I’ve heard this from blue collar iron workers to white color businessmen. “Life is too short to partake of cheap beer, cigars,” or any other condiment of our existence. But is it? C. S. Lewis warns that covetousness – which Paul says is idolatry – is attached not only to quantity but quality (Screwtape Letters, 81). We’re going to need a pastor to sort this out.
Not this one. The pastor in Goethe’s Hermann and Dorethea, a delightful 18th century poem about love. The pastor, believe it or not, is the hero of this story. He’s neither narrow-minded, stupid, nor supercilious. The first several times Goethe refers to him as “the good pastor” I was waiting for the other shoe to drop right on the man’s head. But it doesn’t.
A group of people are anxiously waiting for the return of Hermann do know whether the woo he’s been pitching has been caught by Dorothea. A father in the group says that his father long ago taught him patience by means of death. Death was coming soon enough for all, the patient and impatient alike. When you’re impatient about anything you’re only bidding the undertaker come for you sooner rather than later.
I thought the realization that impatience about anything is really impatience about death very wise until the good pastor stepped in. He said patience should be taught by means of life not fear of death (418-419).
This got me to cogitating. Saying “Life is too short to do or not to do something” seems the same error. It is unbelief that parties hearty to the rallying cry, “Let us eat, drink, and be merry for tomorrow we die.” Faith parties to the question “What is the World to Me?” that comes from being rescued from the mire of this present darkness to become a wayfarer passing through it. Faith dances not to “I’m going to party like it’s 1999” but to “I Would not Live Always.”
Life is not too short to go without the best or to only go with the best. Life in Christ is way, way too long to pay attention to what shall we eat? What shall we drink? What shall we put on. Unbelief, says Jesus, seeks after these things, fixates on these things, judges how it is doing according to how much or how little of the finer things of life it has.
With Jacob, in contradistinction from Esau in Genesis 32, we have all in Christ. The Esaus of the world have enough, plenty, numerous, but not all and so they are ever seeking more.
There is, however, another side to this.
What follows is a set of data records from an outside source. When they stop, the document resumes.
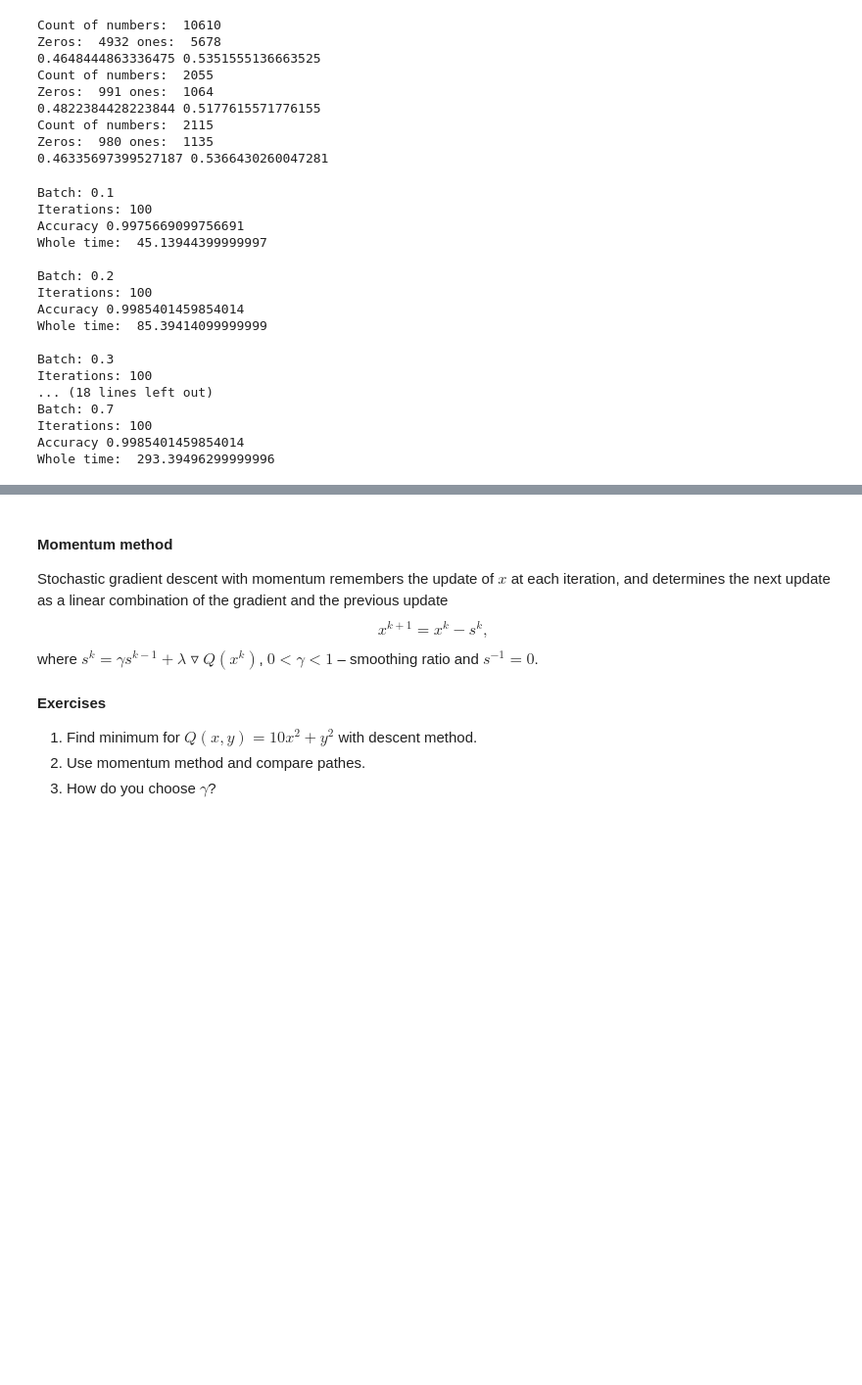
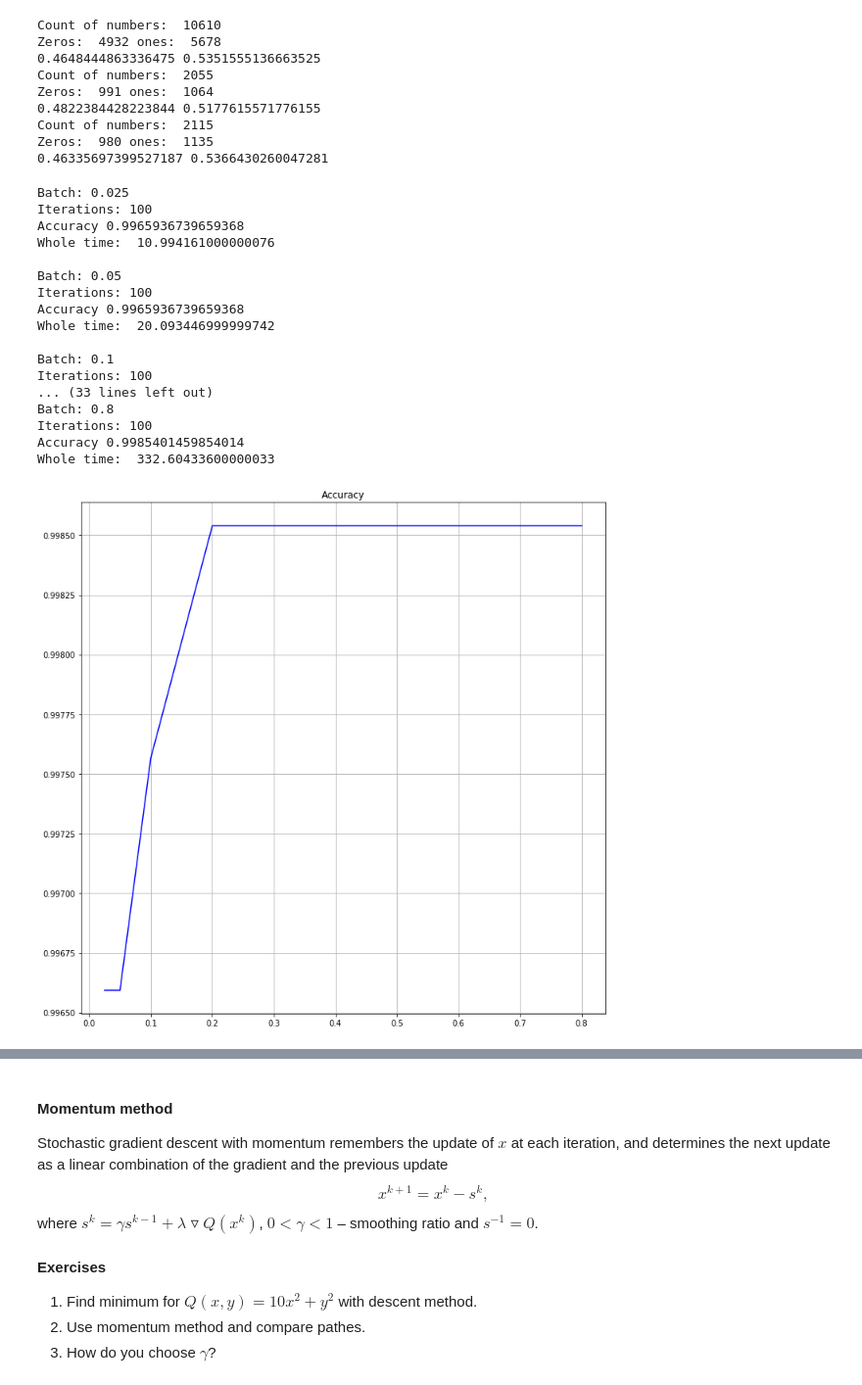
Before and after one commit to birshert/Darin, a Jupyter notebook: labs_/Birshert Alexey DARIN LAB-1.ipynb, the cells around one changed output, grey strips where cells are left out. Shown at 98% size. Drawn from its saved outputs; the diff is of its cells as text; code cells hidden in the pictures; blank space fills up the shorter version.

```diff
--- a/labs_/Birshert Alexey DARIN LAB-1.ipynb
+++ b/labs_/Birshert Alexey DARIN LAB-1.ipynb
@@ -840,45 +840,69 @@ def accuracy(w1, x_test, y_test):
     y_pred = np.dot(x_test, w1)
 
     count = 0
     for i in range(len(y_pred)):
         if (y_pred[i] * y_test[i] > 0):
             count += 1
 
     print('Accuracy', count/len(y_pred))
 
+    return count/len(y_pred)
 
 
-batches = [0.1, 0.2, 0.3, 0.4, 0.5, 0.6, 0.7]
+
+batches = [0.025, 0.05, 0.1, 0.2, 0.3, 0.4, 0.5, 0.6, 0.7, 0.8]
+
+time_per_batch = []
+accuracy_per_batch = []
+
 
 for batch in batches:
 
     print('Batch:', batch)
 
     start = time.clock()
 
     w = gradient_descent(data['train_x'], data['train_y'], batch)
 
-    accuracy(w, data['val_x'], data['val_y'])
+    ac = accuracy(w, data['val_x'], data['val_y'])
+
+    accuracy_per_batch.append(ac)
 
     finish = time.clock()
 
+    time_per_batch.append(finish - start)
+
     print('Whole time: ', finish - start)
     print()
+
+
+plt.figure(figsize=(12,12))
+plt.plot(batches, accuracy_per_batch, color='blue')
+plt.title('Accuracy')
+plt.grid(True)
+plt.show()
+
+plt.figure(figsize=(12,12))
+plt.plot(batches, time_per_batch, color='blue')
+plt.title('TIme')
+plt.grid(True)
+plt.show()
 # %% [output]
+Batch: 0.025
+Iterations: 100
+Accuracy 0.9965936739659368
+Whole time:  10.994161000000076
+
+Batch: 0.05
+Iterations: 100
+Accuracy 0.9965936739659368
+Whole time:  20.093446999999742
+
 Batch: 0.1
 Iterations: 100
-Accuracy 0.9975669099756691
-Whole time:  45.13944399999997
-
-Batch: 0.2
+... (33 lines left out)
+Batch: 0.8
 Iterations: 100
 Accuracy 0.9985401459854014
-Whole time:  85.39414099999999
-
-Batch: 0.3
-Iterations: 100
-... (18 lines left out)
-Batch: 0.7
-Iterations: 100
-Accuracy 0.9985401459854014
-Whole time:  293.39496299999996
+Whole time:  332.60433600000033
+[figure, added]
```
Also changed, not shown: parts of 1 cell of this notebook.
Jesus furnishes the best wine at Cana; the Prodigal’s Father kills the fattened calf. Simon the Pharisee didn’t even give water for Jesus’ feet the forgiven woman gave tears; he didn’t greet Jesus with a kiss; the forgiven woman kissed Jesus’ feet; Simon didn’t anoint Jesus’ head with oil; the forgiven woman anointed Jesus’ feet with expensive perfume. You see? Jesus valued the best, and the best was used to express His acceptance of us and our worship of Him. As a pastor, I experience this too. People have shared with me the very best in beer, bourbon, cigars, pipes, guns, etc., etc., etc. So, here’s the rub.
The 1982 Texas District Convention was held at the Fairmont Hotel in Dallas. Preceding an evening session there was a resplendent happy hour replete with the best hors d’oeuvres and magnificently carved ice sculptures. In the session that followed, Rev. Bryan Sullivan said: “I’m afraid we have made the O so subtle shift from ‘There’s nothing too good for the Lord’ to ‘There’s nothing too good for the Lord’s workers.’” He was hissed and booed.
I’m not wondering here if you’ve made such a shift; I know that I have in many ways. Not being content with such things that you have, even if they’re cheap things, is worse than being content with the best things that you have received from the Lord’s hand. But such contentment can’t be taught by the fear of dying too soon, but only by the joy of living forever having all things in Christ.